Seltzer, a Los Angeles illustrator, in 2003 created “Scream Icon,” an abstract image of an anguished, contorted face that has been used on posters and plastered on walls as street art.
During a 2009 tour, Green Day, whose lead singer is Billie Joe Armstrong and which has sold more than 70 million records, used a version of the artwork covered by a red “spray-painted” cross in a video backdrop for its song “East Jesus Nowhere.”
The version had been adapted from a photo of a weathered and torn copy of Seltzer’s work posted on a brick wall on a corner of Sunset Boulevard in Los Angeles.
Seltzer sued after rejecting a proposed settlement that included concert tickets. But a federal district judge in Los Angeles in 2011 rejected his claims of copyright infringement and violations of the Lanham Act, a federal trademark law.
In upholding that decision, Circuit Judge Diarmuid O‘Scannlain wrote for the 9th Circuit that Green Day’s use of “Scream Icon” was fair, and was “transformative and not overly commercial” despite making few alterations.
“With the spray-painted cross, in the context of a song about the hypocrisy of religion, surrounded by religious iconography, (the) video backdrop using Scream Icon conveys new information, new aesthetics, new insights and understandings that are plainly distinct from those of the original piece,” O‘Scannlain wrote for a three-judge panel.
O‘Scannlain said Seltzer’s testimony that the value of his work wasn’t affected, and the absence of the work from Green Day merchandise and promotional material, also weighed in the band’s favor.
The 9th Circuit did overturn a $201,000 award of attorney’s fees to Green Day. Even though Seltzer lost, it said, he had not been “objectively unreasonable” by suing.
Nathan Canby, a lawyer at Rosenfeld, Meyer & Susman representing Seltzer, did not immediately respond to requests for comment.
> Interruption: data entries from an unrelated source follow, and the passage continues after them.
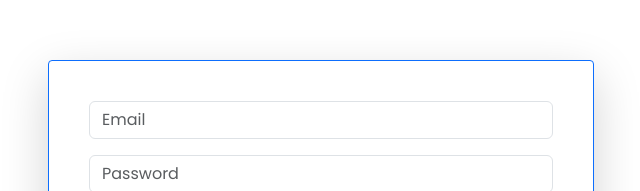
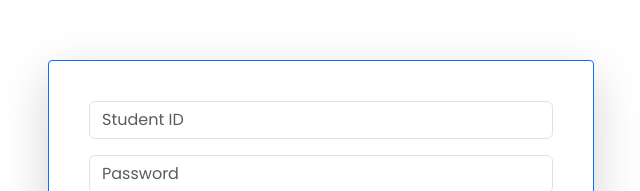
Before and after one commit to srijonashraf/ClassNavigator-Client, a React (Vite) app: page /login in a window 1280 px wide. Shown: the part 226-417 px from the top of the page, without its empty margins (319-959 px from the left). Built offline with nearby package versions, Linux system fonts and the light colour scheme.

Commit message:
user can login using student id

```diff
--- a/src/components/login/login.jsx
+++ b/src/components/login/login.jsx
@@ -6,14 +6,14 @@ import { errorToast, successToast } from "../../helper/ToasterHelper.js";
 const Login = () => {
 
     const [formValue, setFormValue] = React.useState({
-        email: "",
+        userId: "",
         password: ""
     });
 
 
     const loginRequest = async (e) => {
         e.preventDefault();
-        if (formValue.email.length === 0 || formValue.password.length === 0) {
+        if (formValue.userId.length === 0 || formValue.password.length === 0) {
             errorToast("Please enter all the fields");
         } else {
 
@@ -35,10 +35,10 @@ const Login = () => {
                     <div className="card-body">
                         <form onSubmit={loginRequest} className="form d-flex flex-column gap-3">
                             <input
-                                type="email"
-                                placeholder="Email"
-                                value={formValue.email}
-                                onChange={(e) => setFormValue({ ...formValue, email: e.target.value })}
+                                type="text"
+                                placeholder="Student ID"
+                                value={formValue.userId}
+                                onChange={(e) => setFormValue({ ...formValue, userId: e.target.value })}
                                 className="form-control"
                             />
                             <input
```
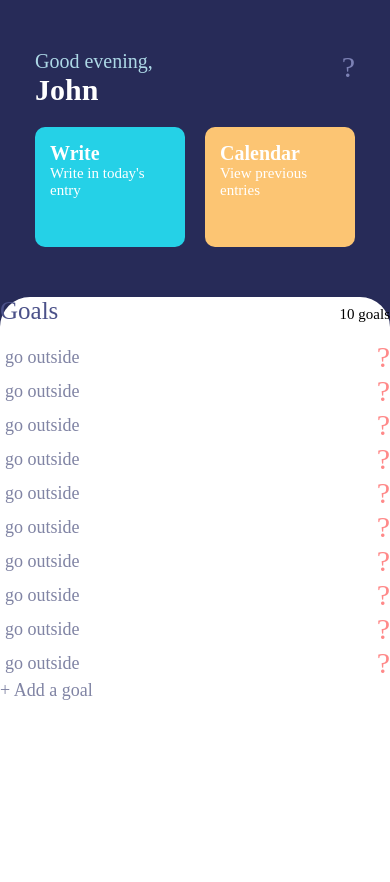
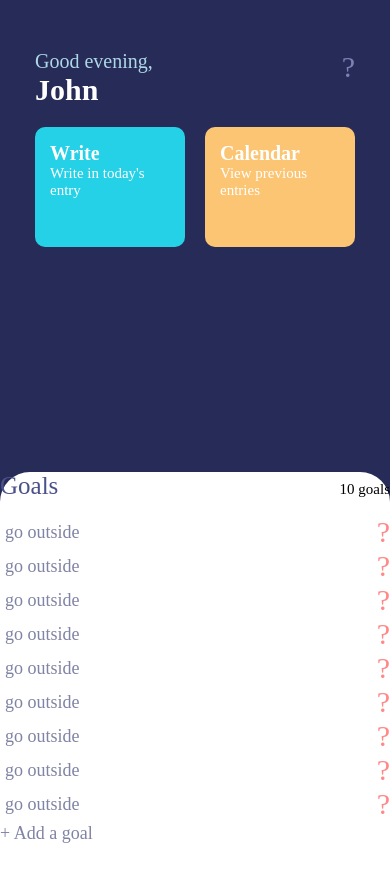
Before and after one commit to dariuskia/Jot, a React Native app: screen / in a window 390 px wide. Shown: the top 882 px of the page. After the commit the page ends 844 px from the top, so only its background shows below. Built offline with nearby package versions, Linux system fonts and the light colour scheme.

Commit message:
scrollview changes

```diff
--- a/App.js
+++ b/App.js
@@ -19,6 +19,7 @@ export default function App() {
 
 const styles = StyleSheet.create({
   container: {
+    flex: 1,
     backgroundColor: '#272B58',
   },
 });
--- a/src/components/Home/Body/Body.js
+++ b/src/components/Home/Body/Body.js
@@ -12,6 +12,7 @@ const Body = () => {
 
 const styles = StyleSheet.create({
 	body: {
+		flex: 1,
 		width: '100%',
 		backgroundColor: '#fff',
 		height: '100%',
--- a/src/components/Home/Header/Header.js
+++ b/src/components/Home/Header/Header.js
@@ -27,6 +27,7 @@ const Header = () => {
 
 const styles = StyleSheet.create({
 	header: {
+		flex: 1,
 		width: '100%',
 		paddingHorizontal: 25,
 		paddingVertical: 50,
```
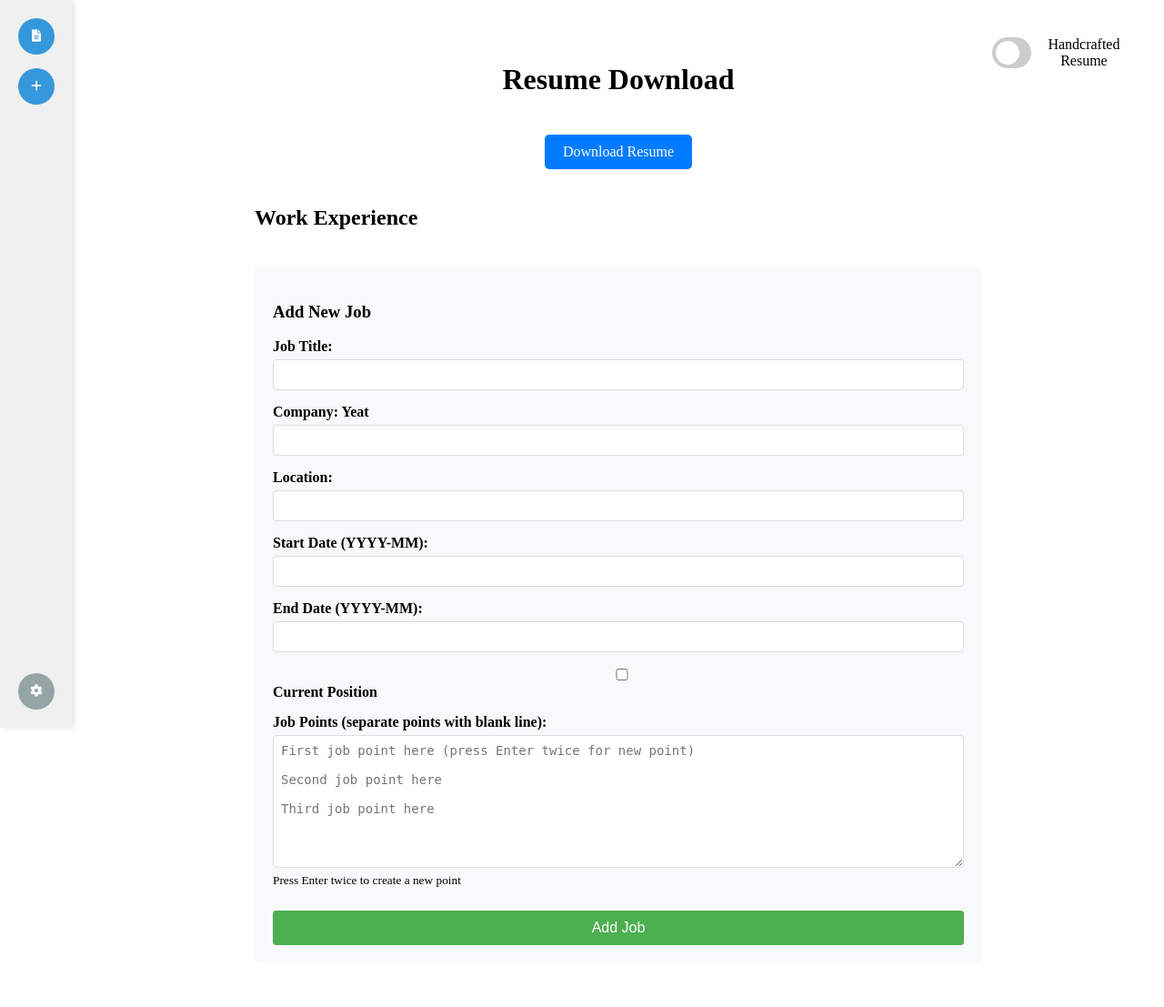
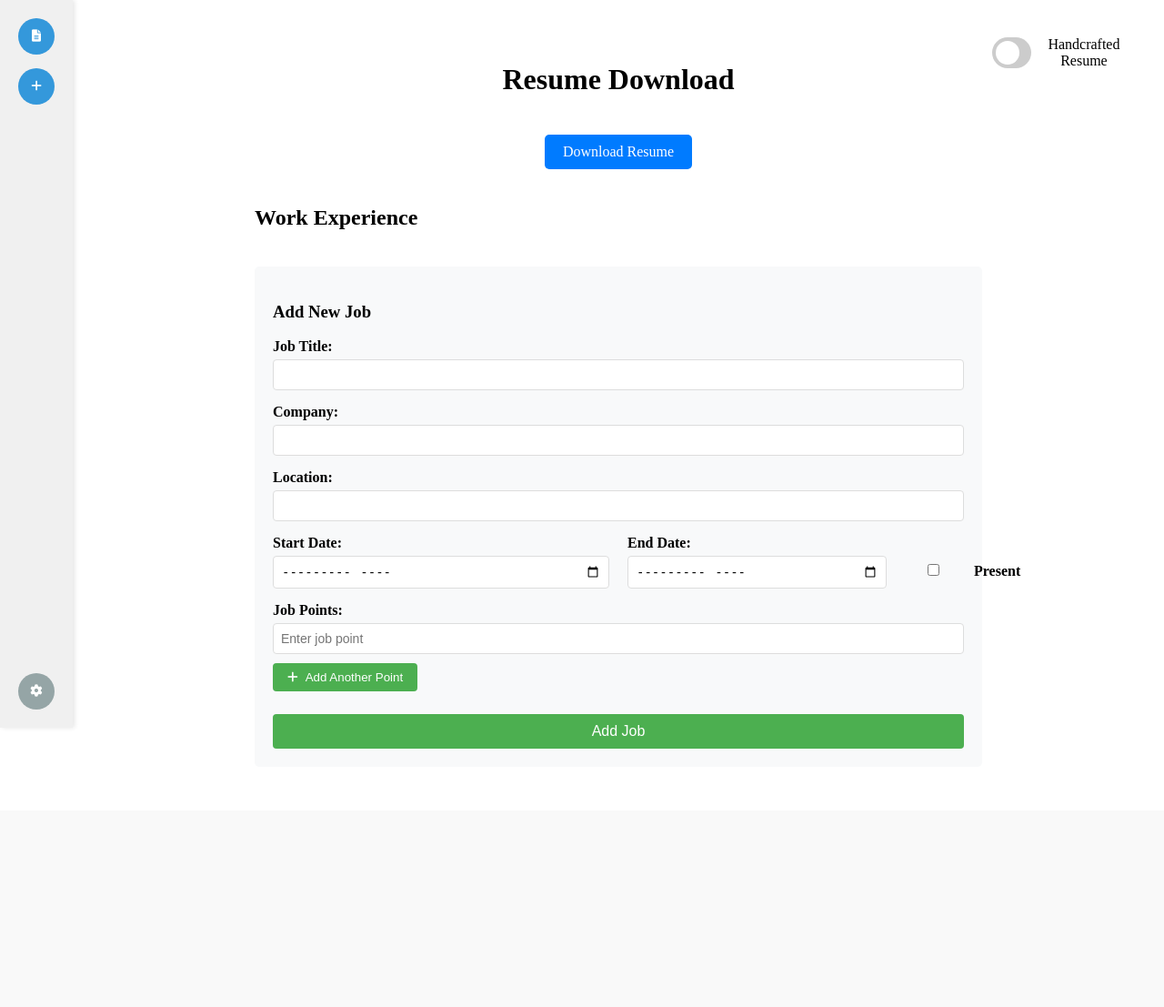
Before and after one commit to yvetter438/AutomatedResume, a Flask app: page / in a window 1280 px wide. Shown: the whole page at 91% size. After the commit the page ends 823 px from the top, so only its background shows below. Run offline with Flask 3, Linux system fonts and the light colour scheme; data that the repository does not hold is empty.

Commit message:
Updated new job form wit calander and nicer looking UI

```diff
--- a/app.py
+++ b/app.py
@@ -95,20 +95,19 @@ def create_job():
     company = request.form['company']
     location = request.form['location']
     start_date = request.form['start_date']
-    end_date = request.form['end_date'] if request.form['end_date'] else None
+    end_date = request.form['end_date'] if request.form['end_date'] and not 'current' in request.form else None
     current = 'current' in request.form
 
-    # Normalize line endings and split by double newlines
-    points_text = request.form['points'].replace('\r\n', '\n')  # Normalize line endings
-    points = [p.strip().replace('\n', ' ') for p in points_text.split('\n\n') if p.strip()]
+    # Get points array directly
+    points = request.form.getlist('points[]')
 
     # Add job to database
     job_id = add_job(title, company, location, start_date, end_date, current)
 
     # Add job points
     for i, point in enumerate(points):
-        if point:  # Skip empty points
-            add_job_points(job_id, point, i+1)
+        if point.strip():  # Skip empty points
+            add_job_points(job_id, point.strip(), i+1)
 
     return redirect(url_for('index'))
 
--- a/static/style.css
+++ b/static/style.css
@@ -603,3 +603,66 @@ input:checked + .slider:before {
 .modal {
     z-index: 1000;
 }
+
+.form-row {
+    display: flex;
+    gap: 20px;
+}
+
+.date-group {
+    flex: 1;
+}
+
+.end-date-container {
+    display: flex;
+    align-items: center;
+    gap: 10px;
+}
+
+.current-checkbox {
+    display: flex;
+    align-items: center;
+    gap: 5px;
+    white-space: nowrap;
+}
+
+.point-input-group {
+    display: flex;
+    gap: 10px;
+    margin-bottom: 10px;
+}
+
+.point-input-group input {
+    flex: 1;
+}
+
+.remove-point {
+    background: #ff4444;
+    color: white;
+    border: none;
+    border-radius: 50%;
+    width: 24px;
+    height: 24px;
+    cursor: pointer;
+    display: flex;
+    align-items: center;
+    justify-content: center;
+    font-size: 18px;
+}
+
+.add-point-button {
+    background: #4CAF50;
+    color: white;
+    border: none;
+    border-radius: 4px;
+    padding: 8px 16px;
+    cursor: pointer;
+    display: flex;
+    align-items: center;
+    gap: 8px;
+    margin-top: 10px;
+}
+
+.add-point-button:hover {
+    background: #45a049;
+}
--- a/templates/index.html
+++ b/templates/index.html
@@ -201,6 +201,40 @@
 
             window.location.href = `/download-resume?mode=${mode}&model_type=${modelType}`;
         }
+
+        function toggleEndDate() {
+            const endDate = document.getElementById('end_date');
+            endDate.disabled = document.getElementById('current').checked;
+            if (endDate.disabled) {
+                endDate.value = '';
+            }
+        }
+
+        function addPoint() {
+            const container = document.getElementById('points-container');
+            const newPoint = document.createElement('div');
+            newPoint.className = 'point-input-group';
+            newPoint.innerHTML = `
+                <input type="text" name="points[]" placeholder="Enter job point" required>
+                <button type="button" class="remove-point" onclick="removePoint(this)">×</button>
+            `;
+            container.appendChild(newPoint);
+
+            // Show all remove buttons if there's more than one point
+            const removeButtons = container.querySelectorAll('.remove-point');
+            removeButtons.forEach(button => button.style.display = removeButtons.length > 1 ? 'block' : 'none');
+        }
+
+        function removePoint(button) {
+            const container = document.getElementById('points-container');
+            button.parentElement.remove();
+
+            // Hide the last remove button if only one point remains
+            const removeButtons = container.querySelectorAll('.remove-point');
+            if (removeButtons.length === 1) {
+                removeButtons[0].style.display = 'none';
+            }
+        }
     </script>
 </head>
 <body>
@@ -307,14 +341,14 @@
             <!-- Add Job Form -->
             <div class="add-job-form">
                 <h3>Add New Job</h3>
-                <form action="{{ url_for('create_job') }}" method="POST">
+                <form action="{{ url_for('create_job') }}" method="POST" id="jobForm">
                     <div class="form-group">
                         <label for="title">Job Title:</label>
                         <input type="text" id="title" name="title" required>
                     </div>
 
                     <div class="form-group">
-                        <label for="company">Company: Yeat</label>
+                        <label for="company">Company:</label>
                         <input type="text" id="company" name="company" required>
                     </div>
 
@@ -323,32 +357,35 @@
                         <input type="text" id="location" name="location" required>
                     </div>
 
-                    <div class="form-group">
-                        <label for="start_date">Start Date (YYYY-MM):</label>
-                        <input type="text" id="start_date" name="start_date" pattern="\d{4}-\d{2}" required>
+                    <div class="form-row">
+                        <div class="form-group date-group">
+                            <label for="start_date">Start Date:</label>
+                            <input type="month" id="start_date" name="start_date" required>
+                        </div>
+
+                        <div class="form-group date-group">
+                            <label for="end_date">End Date:</label>
+                            <div class="end-date-container">
+                                <input type="month" id="end_date" name="end_date">
+                                <label class="current-checkbox">
+                                    <input type="checkbox" name="current" id="current" onchange="toggleEndDate()">
+                                    Present
+                                </label>
+                            </div>
+                        </div>
                     </div>
 
                     <div class="form-group">
-                        <label for="end_date">End Date (YYYY-MM):</label>
-                        <input type="text" id="end_date" name="end_date" pattern="\d{4}-\d{2}">
-                    </div>
-
-                    <div class="form-group">
-                        <label>
-                            <input type="checkbox" name="current" id="current">
-                            Current Position
-                        </label>
-                    </div>
-
-                    <div class="form-group">
-                        <label for="points">Job Points (separate points with blank line):</label>
-                        <textarea id="points" name="points" rows="8" required
-                            placeholder="First job point here (press Enter twice for new point)
-
-Second job point here
-
-Third job point here"></textarea>
-                        <small class="form-help">Press Enter twice to create a new point</small>
+                        <label>Job Points:</label>
+                        <div id="points-container">
+                            <div class="point-input-group">
+                                <input type="text" name="points[]" placeholder="Enter job point" required>
+                                <button type="button" class="remove-point" onclick="removePoint(this)" style="display: none;">×</button>
+                            </div>
+                        </div>
+                        <button type="button" onclick="addPoint()" class="add-point-button">
+                            <i class="fas fa-plus"></i> Add Another Point
+                        </button>
                     </div>
 
                     <button type="submit" class="submit-button">Add Job</button>
```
Peter Anderson, a lawyer for Green Day, did not immediately respond to similar requests.
The case is Seltzer v Green Day Inc et al, 9th U.S. Circuit Court of Appeals, No. 11-56573.
Reporting by Jonathan Stempel in New York; Editing by Vicki Allen